The Mountain Women Bellydancing Club offers an unorthodox opportunity for University of Wyoming students and Laramie residents to get in a work-out, while making friends and learning something new.
Bellydancing — an expressive Arabic dance originating in Egypt — put an emphasis on fluid movements and colorful dresses.
“When it’s done right, it’s a good community-building activity,” said Cassandra Rust, the club’s creative co-director. “The more you dance with us, we get to become friends, we get to become very, very close and we still keep in contact with students that have graduated.”
Rust said she danced “off and on” for about 20 years, but the club welcomes participants of all skill levels — even those who have never tried bellydancing in their life.
The club helps dedicated dancers hone their skills, but also devotes the first hour of its meetings to teaching newcomers the basics, Rust said.
“You don’t have to know anything about belly dance to come participate,” she said. “We assume that you don’t know anything, so we’ll teach you the techniques of belly dance and some of the basic movements and basic combos.”
Club President Alex Smith — now in her senior year at UW — discovered the club in the spring of her sophomore year.
“When I went, the girls were really welcoming and it was great,” she said. “The exercise was also a benefit, because I had not been exercising.”
It was not love at first sight, however.
“I was kind of nervous to try it out just because I had never done that before or that type of dance,” Smith said. “It feels really weird when you first start it. When I first went to the meeting, I was considering not going back, because I felt like I looked horrible.
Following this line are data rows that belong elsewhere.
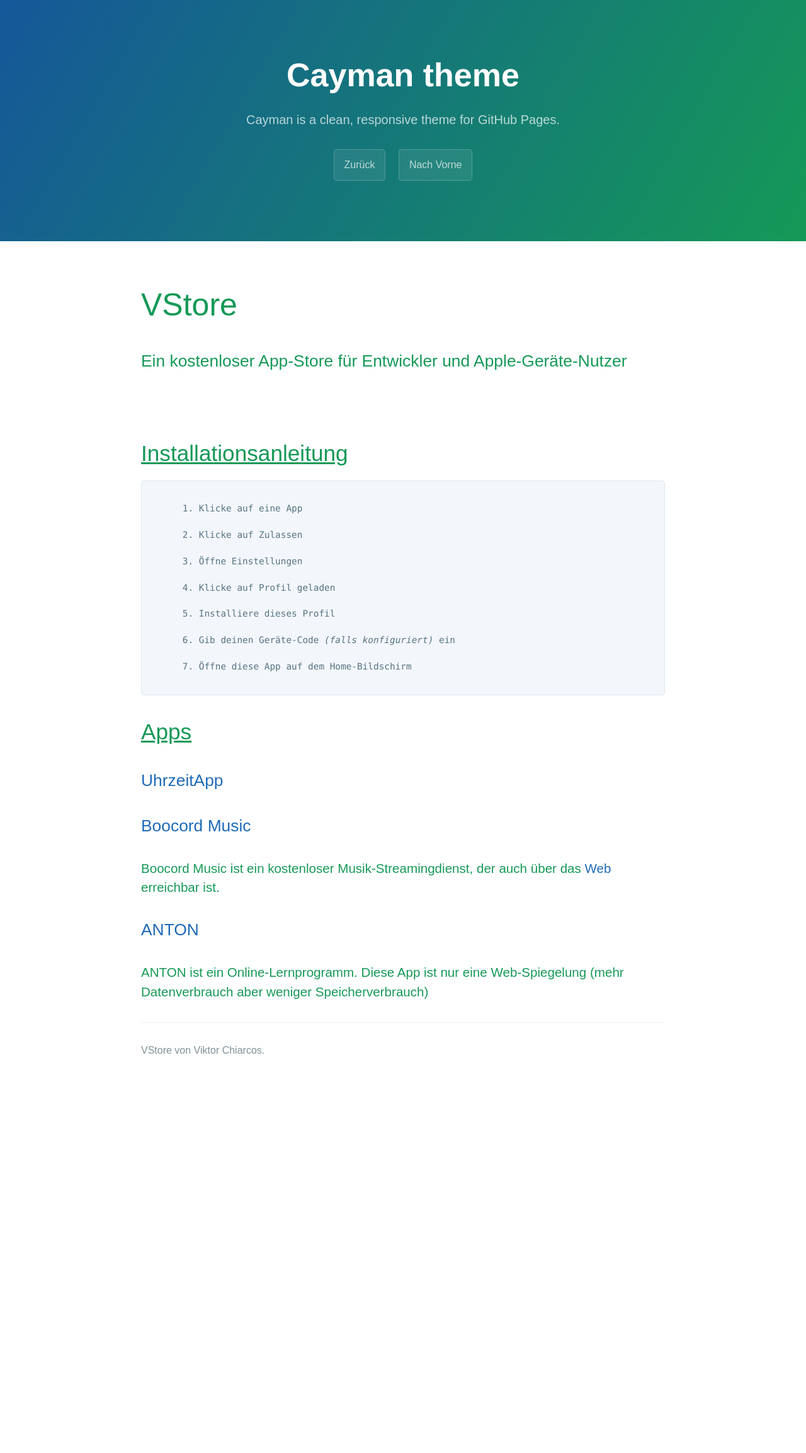
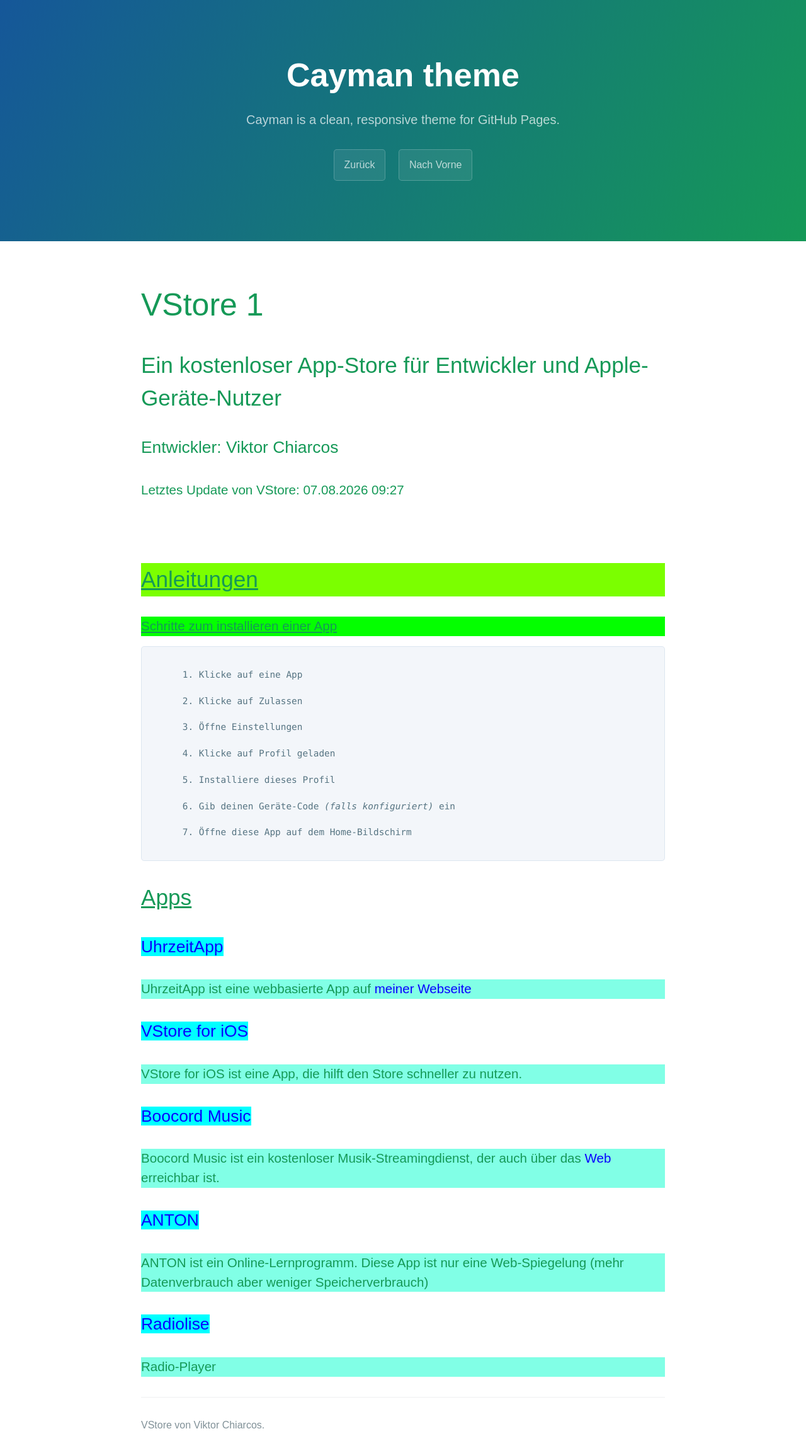
Before and after one commit to die-techniker/vstore, a Jekyll site: the page built from app/index.html, in a window 1280 px wide. Shown: the whole page at 63% size. Built offline with Jekyll 4.4.1, drawn with Linux system fonts in a browser that asks for light colours; before the commit the page ends 1712 px from its top, so only the background shows below that.

Commit message:
update on Linux-Viktor from viktor-chiarcos with git-send

```diff
--- a/app/index.html
+++ b/app/index.html
@@ -5,18 +5,21 @@ layout: default
 <!DOCTYPE html>
 <html>
   <head>
+    <meta charset="utf-8">
     <title>VStore - Ein kostenloser App-Store für Entwickler und Apple-Gerät-Nutzer</title>
-    <!--
     <style>
-      a { color: #0800ff; font-weight: normal }
+      a { color: #0800ff; font-weight: normal; }
+      body { font-family: Noteworthy, cantarell, sans-serif }
     </style>
-    -->
   </head>
-  <body style="font-family: sans-serif">
-    <h1 style="font-size: 50px">VStore</h1>
-    <h2 style="font-weight: normal">Ein kostenloser App-Store für Entwickler und Apple-Geräte-Nutzer</h2>
+  <body>
+    <h1 style="font-size: 50px; ">VStore 1</h1>
+    <h1 style="font-weight: normal">Ein kostenloser App-Store für Entwickler und Apple-Geräte-Nutzer</h2>
+    <h2 style="font-weight: normal">Entwickler: Viktor Chiarcos</h1>
+    <h3 style="font-weight: normal">Letztes Update von VStore: {{ 'now' | date: "%d.%m.%Y %H:%M" }}</h3>
     <br><br>
-    <h1 style="font-weight: normal; text-decoration: underline;">Installationsanleitung</h1>
+    <h1 style="font-weight: normal; text-decoration: underline; background-color: #7bff00">Anleitungen</h1>
+    <h3 style="font-weight: italic; text-decoration: underline; background-color: #04ff00">Schritte zum installieren einer App</h3>
     <pre><code>
       1. Klicke auf eine App<br>
       2. Klicke auf Zulassen<br>
@@ -26,12 +29,19 @@ layout: default
       6. Gib deinen Geräte-Code <i>(falls konfiguriert)</i> ein<br>
       7. Öffne diese App auf dem Home-Bildschirm
     </code></pre>
+
+
     <h1 style="font-weight: normal; text-decoration: underline;">Apps</h1>
-    <h2><a href="/vstore/app/UhrzeitApp.mobileconfig" style="text-decoration: none;">UhrzeitApp</a></h2>
-    <!--<h2><a href="/vstore/VStore.mobileconfig" style="text-decoration: none;">VStore for iOS</a></h2>-->
-    <h2><a href="/vstore/app/Boocord_Music.mobileconfig" style="text-decoration: none;">Boocord Music</a></h2>
-    <h3 style="font-weight: normal">Boocord Music ist ein kostenloser Musik-Streamingdienst, der auch über das <a href="https://music.boocord.com">Web</a> erreichbar ist.</h3>
-    <h2><a href="/vstore/app/ANTON.mobileconfig" style="text-decoration: none;">ANTON</a></h2>
-    <h3 style="font-weight: normal">ANTON ist ein Online-Lernprogramm. Diese App ist nur eine Web-Spiegelung (mehr Datenverbrauch aber weniger Speicherverbrauch)</h3>
+    <h2><a href="/vstore/UhrzeitApp.mobileconfig" style="text-decoration: none; background-color: #00ffff">UhrzeitApp</a></h2>
+    <h3 style="font-weight: normal; background-color: #81ffe6">UhrzeitApp ist eine webbasierte App auf <a href="https://viktor-chiarcos.github.io">meiner Webseite</a></h3>
+    <h2><a href="/vstore/VStore.mobileconfig" style="text-decoration: none; background-color: #00ffff"">VStore for iOS</a></h2>
+    <h3 style="font-weight: normal; background-color: #81ffe6">VStore for iOS ist eine App, die hilft den Store schneller zu nutzen.</h3>
+    <h2><a href="/vstore/Boocord_Music.mobileconfig" style="text-decoration: none; background-color: #00ffff">Boocord Music</a></h2>
+    <h3 style="font-weight: normal; background-color: #81ffe6">Boocord Music ist ein kostenloser Musik-Streamingdienst, der auch über das <a href="https://music.boocord.com">Web</a> erreichbar ist.</h3>
+    <h2><a href="/vstore/ANTON.mobileconfig" style="text-decoration: none;  background-color: #00ffff"" >ANTON</a></h2>
+    <h3 style="font-weight: normal; background-color: #81ffe6">ANTON ist ein Online-Lernprogramm. Diese App ist nur eine Web-Spiegelung (mehr Datenverbrauch aber weniger Speicherverbrauch)</h3>
+    <h2><a href="/vstore/Radiolise.mobileconfig" style="text-decoration: none;  background-color: #00ffff"" >Radiolise</a></h2>
+    <h3 style="font-weight: normal; background-color: #81ffe6">Radio-Player</h3>
+
   </body>
 </html>
```
Also changed, not shown: 1 other file.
I felt like a flailing fish. But we always say, ‘If you feel that way, you’re probably doing it right.’”
Smith said in addition to the benefits of exercise, the club’s focus on body positivity — and the welcoming, inclusive atmosphere of belly dancing — hooked her.
“We always say, ‘Belly dance looks good on everyone,’” she said. “It looks different on everyone and it looks really good on everyone. The club has just given me so much more confidence in myself since I’ve been doing it.”
The Mountain Women hope to expand by introducing UW’s sororities and residence halls to the art of bellydancing, Rust said.
“It’s a fun stress relief activity,” she said. “If anyone is interested further in that, they can come to the classes weekly — or if they’re really interested, they can perform with us.”
The club hosts a big, annual showcase, usually featuring guests from outside the club. This year’s showcase starts 6 p.m. April 14 in the UW Education Auditorium, and features Elizabeth Ashner, the sponsor of a large annual belly dance festival in Colorado known as Elevation.
The showcase — larger this year than it’s ever been — is one not to miss, Rust said.
“We’re now in the fourth year of our showcase,” she said. “The first year, we were begging for anybody to come and participate with us, and this year, we have 13 different groups from all across the Front Range, from different areas in Wyoming and all the way out of Rapid City, South Dakota.”